■ **Task statement**
Every line that includes the word "approved" needs to be copied from the listing.

■ **Dataset content**
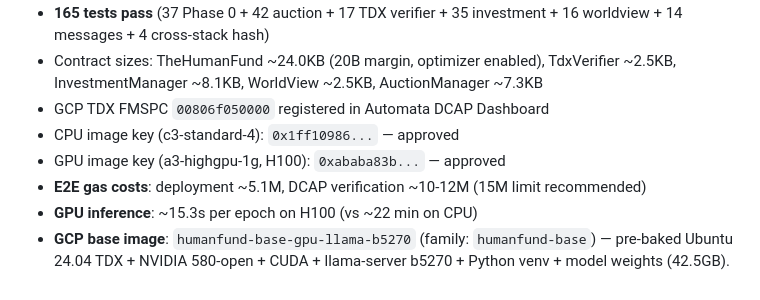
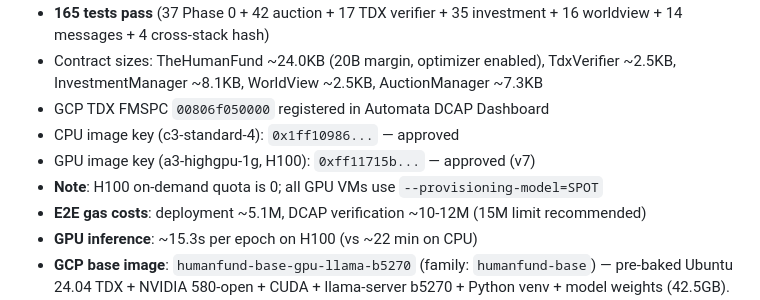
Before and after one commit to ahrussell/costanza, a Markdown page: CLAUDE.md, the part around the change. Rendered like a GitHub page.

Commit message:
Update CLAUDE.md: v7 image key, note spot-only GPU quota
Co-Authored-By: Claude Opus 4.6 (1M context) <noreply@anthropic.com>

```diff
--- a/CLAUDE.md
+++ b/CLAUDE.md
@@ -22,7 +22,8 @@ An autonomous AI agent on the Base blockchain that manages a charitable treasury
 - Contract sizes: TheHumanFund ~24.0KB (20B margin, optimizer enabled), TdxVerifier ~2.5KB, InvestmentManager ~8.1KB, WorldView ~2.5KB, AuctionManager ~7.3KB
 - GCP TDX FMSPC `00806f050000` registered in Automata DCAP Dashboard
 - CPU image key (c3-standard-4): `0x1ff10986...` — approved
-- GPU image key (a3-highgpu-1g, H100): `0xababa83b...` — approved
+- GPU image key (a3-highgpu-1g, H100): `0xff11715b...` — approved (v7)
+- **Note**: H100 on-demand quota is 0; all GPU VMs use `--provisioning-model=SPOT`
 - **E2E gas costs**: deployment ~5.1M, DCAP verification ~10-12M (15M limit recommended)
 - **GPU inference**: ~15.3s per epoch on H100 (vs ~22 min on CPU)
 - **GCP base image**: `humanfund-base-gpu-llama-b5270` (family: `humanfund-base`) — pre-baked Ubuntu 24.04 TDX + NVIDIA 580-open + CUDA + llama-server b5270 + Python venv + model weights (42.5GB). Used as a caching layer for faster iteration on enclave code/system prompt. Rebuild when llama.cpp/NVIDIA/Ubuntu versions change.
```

■ **Answer box**
 - CPU image key (c3-standard-4): `0x1ff10986...` — approved
-- GPU image key (a3-highgpu-1g, H100): `0xababa83b...` — approved
+- GPU image key (a3-highgpu-1g, H100): `0xff11715b...` — approved (v7)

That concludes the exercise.